Exercise goal | When a line of the material has the word "color" in it, copy that line.

=== Begin Enclosure ===

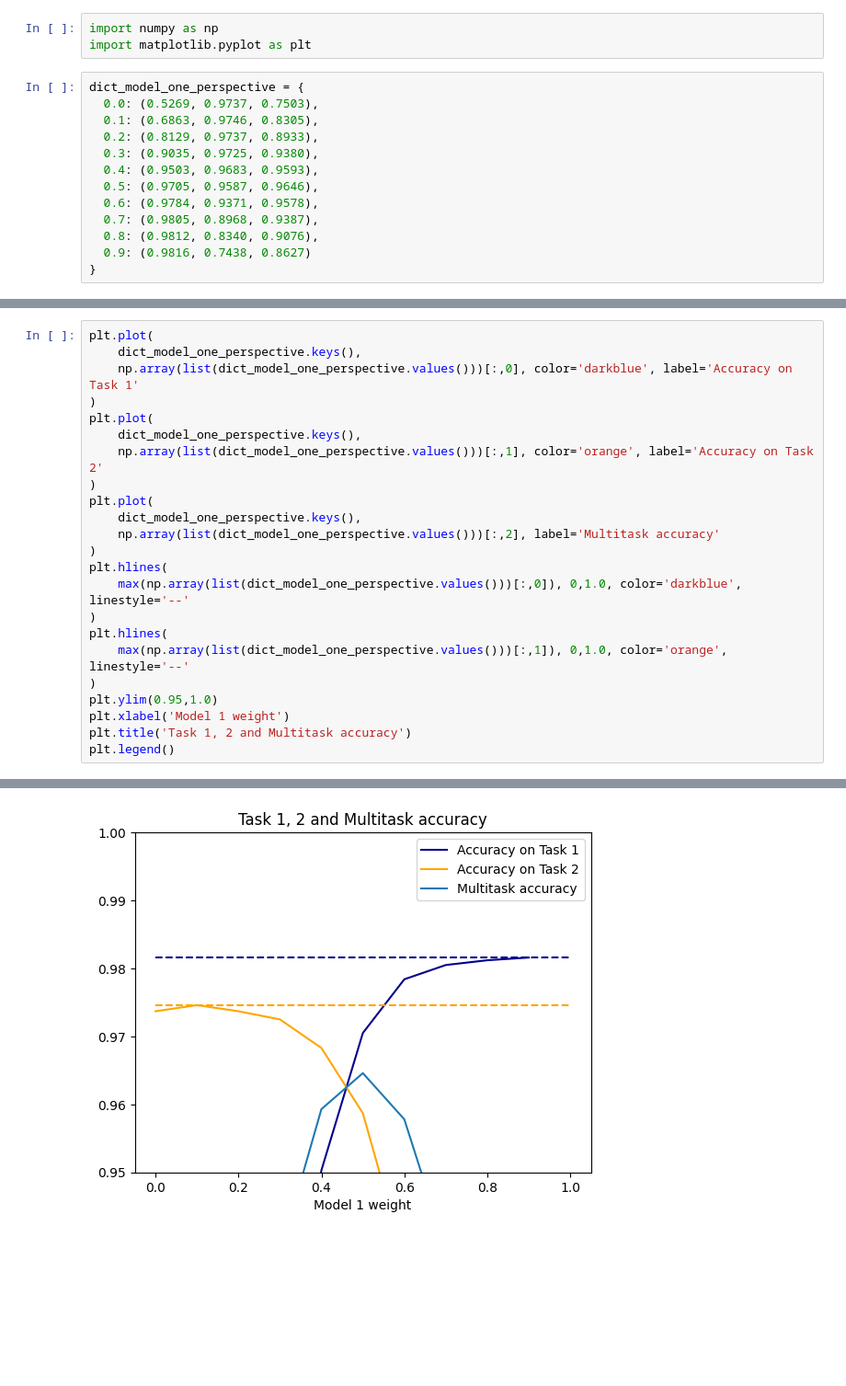
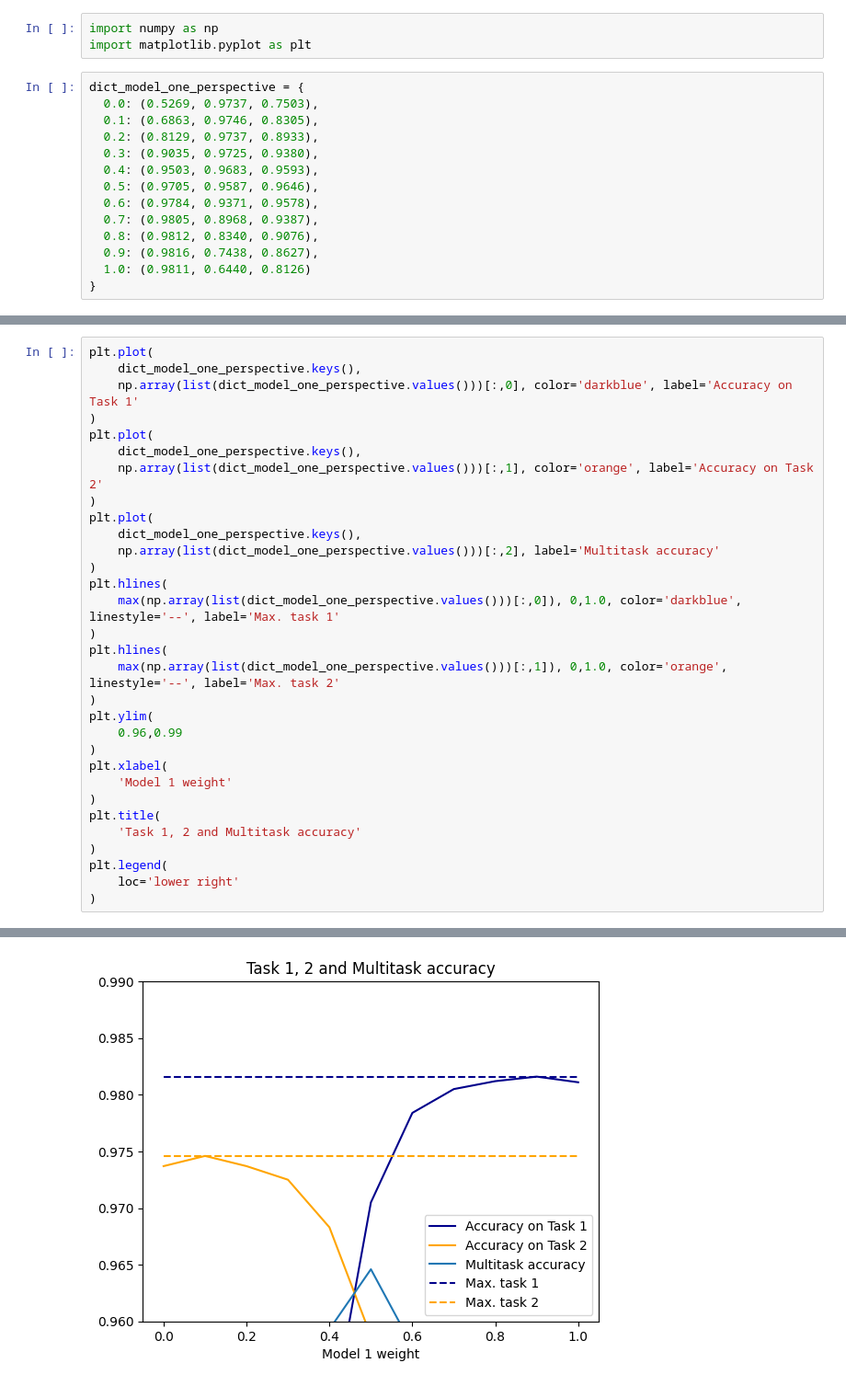
Before and after one commit to dennis-grinwald/task_vectors, a Jupyter notebook: analysis/test.ipynb, the cells around one changed output, grey strips where cells are left out. Shown: that part at 92% size. Saved outputs shown, nothing was run; the diff lists cells and outputs as text; blank space fills up the shorter version.

Commit message:
update task_vectors

```diff
--- a/analysis/test.ipynb
+++ b/analysis/test.ipynb
@@ -12,7 +12,8 @@ dict_model_one_perspective = {
   0.6: (0.9784, 0.9371, 0.9578),
   0.7: (0.9805, 0.8968, 0.9387),
   0.8: (0.9812, 0.8340, 0.9076),
-  0.9: (0.9816, 0.7438, 0.8627)
+  0.9: (0.9816, 0.7438, 0.8627),
+  1.0: (0.9811, 0.6440, 0.8126)
 }
 # %%
 dict_model_two_perspective = {
@@ -34,26 +32,34 @@ np.array(list(dict_model_one_perspective.values())).shape
 # %%
 plt.plot(
     dict_model_one_perspective.keys(),
     np.array(list(dict_model_one_perspective.values()))[:,0], color='darkblue', label='Accuracy on Task 1'
 )
 plt.plot(
     dict_model_one_perspective.keys(),
     np.array(list(dict_model_one_perspective.values()))[:,1], color='orange', label='Accuracy on Task 2'
 )
 plt.plot(
     dict_model_one_perspective.keys(),
     np.array(list(dict_model_one_perspective.values()))[:,2], label='Multitask accuracy'
 )
 plt.hlines(
-    max(np.array(list(dict_model_one_perspective.values()))[:,0]), 0,1.0, color='darkblue', linestyle='--'
+    max(np.array(list(dict_model_one_perspective.values()))[:,0]), 0,1.0, color='darkblue', linestyle='--', label='Max. task 1'
 )
 plt.hlines(
-    max(np.array(list(dict_model_one_perspective.values()))[:,1]), 0,1.0, color='orange', linestyle='--'
+    max(np.array(list(dict_model_one_perspective.values()))[:,1]), 0,1.0, color='orange', linestyle='--', label='Max. task 2'
 )
-plt.ylim(0.95,1.0)
-plt.xlabel('Model 1 weight')
-plt.title('Task 1, 2 and Multitask accuracy')
-plt.legend()
+plt.ylim(
+    0.96,0.99
+)
+plt.xlabel(
+    'Model 1 weight'
+)
+plt.title(
+    'Task 1, 2 and Multitask accuracy'
+)
+plt.legend(
+    loc='lower right'
+)
 # %% [output]
 <matplotlib.legend.Legend at 0x...>
-[figure, old version]
+[figure, new version]
```
Also changed, not shown: parts of 2 cells of this notebook, 1 other file.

=== End Enclosure ===

Response to the exercise |
     np.array(list(dict_model_one_perspective.values()))[:,0], color='darkblue', label='Accuracy on Task 1'
     np.array(list(dict_model_one_perspective.values()))[:,1], color='orange', label='Accuracy on Task 2'
-    max(np.array(list(dict_model_one_perspective.values()))[:,0]), 0,1.0, color='darkblue', linestyle='--'
+    max(np.array(list(dict_model_one_perspective.values()))[:,0]), 0,1.0, color='darkblue', linestyle='--', label='Max. task 1'
-    max(np.array(list(dict_model_one_perspective.values()))[:,1]), 0,1.0, color='orange', linestyle='--'
+    max(np.array(list(dict_model_one_perspective.values()))[:,1]), 0,1.0, color='orange', linestyle='--', label='Max. task 2'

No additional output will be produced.